Our Thoughts: The GPU Side

The AMD/ATI acquisition doesn’t make a whole lot of sense on the discrete graphics side if you view the evolution of PC graphics as something that will continue to keep the CPU and the GPU separate.  If you look at things from another angle, one that isn’t too far fetched we might add, the acquisition is extremely important. 

Some game developers have been predicting for quite some time that CPUs and GPUs were on this crash course and would eventually be merged into a single device.  The idea is that GPUs strive, with each generation, to become more general purpose and more programmable; in essence, with each GPU generation ATI and NVIDIA take one more step to being CPU manufacturers.  Obviously the GPU is still geared towards running 3D games rather than Microsoft Word, but the idea is that at some point, the GPU will become general purpose enough that it may start encroaching into the territory of the CPU makers or better yet, it may become general purpose enough that AMD and Intel want to make their own.

It’s tough to say if and when this convergence between the CPU and GPU would happen, but if it did and you were in ATI’s position, you’d probably want to be allied with a CPU maker in order to have some hope of staying alive.  The 3D revolution killed off basically all giants in the graphics industry and spawned new ones, two of which we’re talking about today.  What ATI is hoping to gain from this acquisition is protection from being killed off if the CPU and GPU do go through a merger of sorts. 

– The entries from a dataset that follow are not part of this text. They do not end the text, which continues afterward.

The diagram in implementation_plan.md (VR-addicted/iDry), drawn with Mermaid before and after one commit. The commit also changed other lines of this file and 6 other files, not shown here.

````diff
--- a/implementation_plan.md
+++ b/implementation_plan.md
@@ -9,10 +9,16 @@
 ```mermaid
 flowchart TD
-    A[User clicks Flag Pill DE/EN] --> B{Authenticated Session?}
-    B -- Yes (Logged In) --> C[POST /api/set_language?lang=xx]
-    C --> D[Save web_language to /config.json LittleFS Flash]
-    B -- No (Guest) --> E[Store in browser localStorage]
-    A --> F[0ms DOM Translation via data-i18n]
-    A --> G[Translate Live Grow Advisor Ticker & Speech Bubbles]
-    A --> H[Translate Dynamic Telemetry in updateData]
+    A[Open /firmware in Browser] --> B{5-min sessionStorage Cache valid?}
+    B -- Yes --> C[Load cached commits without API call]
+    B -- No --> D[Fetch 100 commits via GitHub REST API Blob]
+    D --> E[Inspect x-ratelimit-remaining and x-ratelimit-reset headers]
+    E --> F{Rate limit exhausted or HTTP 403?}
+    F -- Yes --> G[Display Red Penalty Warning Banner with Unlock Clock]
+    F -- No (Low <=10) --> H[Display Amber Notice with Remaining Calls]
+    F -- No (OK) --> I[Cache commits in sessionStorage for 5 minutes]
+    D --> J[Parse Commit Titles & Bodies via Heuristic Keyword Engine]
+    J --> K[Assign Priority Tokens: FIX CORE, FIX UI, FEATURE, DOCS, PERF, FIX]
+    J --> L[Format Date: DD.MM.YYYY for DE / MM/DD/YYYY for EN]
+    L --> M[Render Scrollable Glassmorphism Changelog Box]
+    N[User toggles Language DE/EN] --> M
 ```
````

The NVIDIA GeForce 256 was NVIDIA's first "GPU", offloading T&L from the CPU. Who knows what the term GPU will mean in 5 years, will it be a fully contained within today's CPUs?

ATI and NVIDIA both seem to believe that within the next 2 - 3 years, Intel will release its own GPU and in a greater sense than their current mediocre integrated graphics.  Since Intel technically has the largest share of the graphics market thanks to their integrated graphics, it wouldn’t be too difficult for them to take a large chunk of the rest of the market -- assuming Intel can produce a good GPU.  Furthermore, if GPUs do become general purpose enough that Intel will actually be able to leverage much of its expertise in designing general purpose processors, then the possibility of Intel producing a good GPU isn’t too far fetched. 

If you talk to Intel, it's business as usual.  GPU design isn’t really a top priority and on the surface everything appears to be the same.  However, a lot can happen in two years -- two years ago NetBurst was still the design of the future from Intel.  Only time will tell if the doomsday scenario that the GPU makers are talking about will come true. 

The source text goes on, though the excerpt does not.